Girl Rising was directed by Academy Award nominee Richard E. Robbins. It was created in collaboration with CNN, Intel, and 10 x 10, an organization devoted to the empowerment of women through education worldwide. The portion on Afghanistan was produced and directed by independent filmmaker Ramaa Mosley. The stories of the individual girls were taken from the published works of writers in each country, including Marie Arana, Sooni Taraporevala, Aminatta Forna, and Zarghuna Kargar. The producers of the film include The Documentary Group and Vulcan Productions. [Huffington Post]
THE FILM had screenings in Los Angeles and New York this week, tonight the last evening.
The first tales hit strongest, before the stylish flourishes peter out and the statistical bulletins (presented in a green field by a fleet of kids and Liam Neeson’s voice) overwhelm. In Ms. Danticat’s Haiti story a stubborn grade schooler keeps going to class after the 2010 earthquake without paying the tuition; in Cairo a rape victim’s account to the police is artfully transmuted by her superhero fantasy, rendered in animated segments. A raft of actresses (Meryl Streep, Kerry Washington, Selena Gomez and more) supply in-your-head narration in tones that are intimate and defiant, but not pitying.

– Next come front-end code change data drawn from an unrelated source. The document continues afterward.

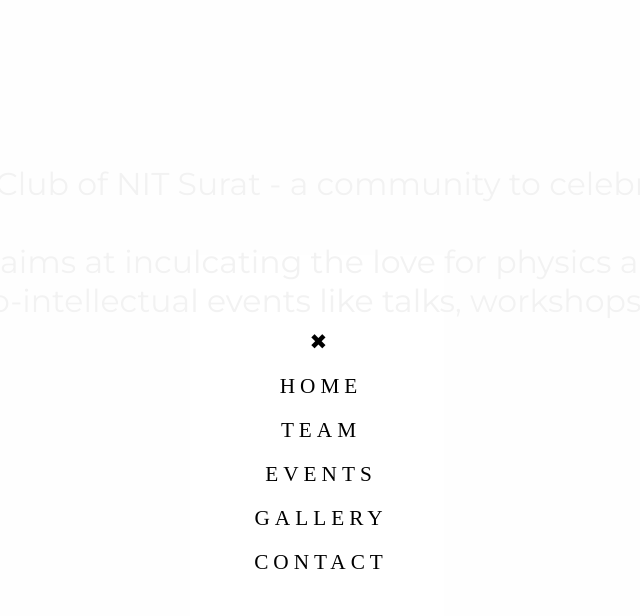
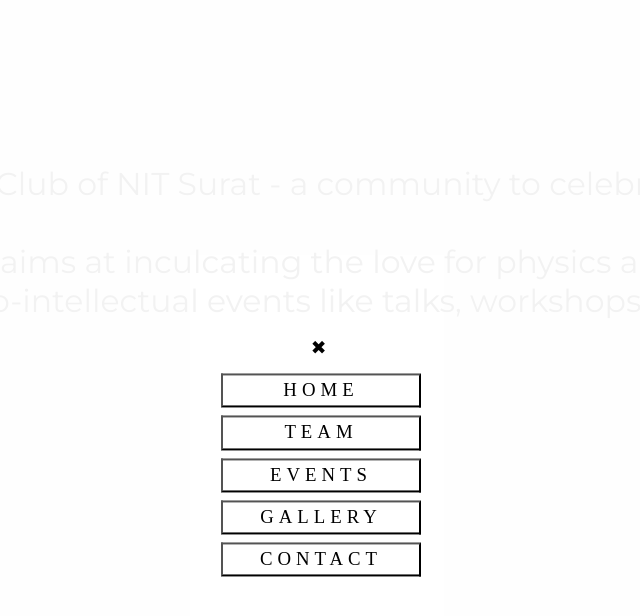
Before and after one commit to adithyarao3103/Physics-Club-Website-Trial, a Jekyll site: the page built from index.html, in a window 1280 px wide. Shown: the top 616 px of the page, without its empty margins (319-959 px from the left). Built offline with Jekyll 4.4.1, drawn with Linux system fonts in a browser that asks for light colours; some web fonts are replaced.

Commit message:
Update fixed.css

```diff
--- a/assets/css/fixed.css
+++ b/assets/css/fixed.css
@@ -25,19 +25,18 @@
 }
 
 #menuholder> button{
-	font-size: calc(4px + 1.35vw);
+	width: 200px;
+	font-size: calc(6px + 1vw);
 	font-family: BioRhyme;
 	letter-spacing: 5px;
 	line-height: 1.5;
 	color: black;
 	background-color: transparent;
-	border: 2px solid white;
 	transition: all 0.5s;
 }
 
 #menuholder >button:hover{
-	border-right: 2px solid black;
-	border-bottom: 2px solid black;
+	background-image: lineargradient(-45deg, white, black);
 }
 
 .close{
@@ -47,6 +46,5 @@
 }
 
 .closehover{
-	border-right: 2px solid black;
-	border-bottom: 2px solid black;
+	background-image: lineargradient(-45deg, white, black);
 }
```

GirlRising.com isn’t responding this week, at least not in Safari, but it’s where you can find more information.
Marie Arana and Maaza Mengiste, writers of “Girl Rising,” joined HuffPost Live’s Alicia Menendez in studio to discuss. “Generation after generation the poor have been accustomed to taking their children to work with them,” Arana said. “By the time they’re 6 or 7 and they are able to carry a burden, they do. The immediate effect on a family’s income is perceived as being more important than education,” she added, saying that 70 percent of the 170 million children who are not in school worldwide are women. [Huffington Post]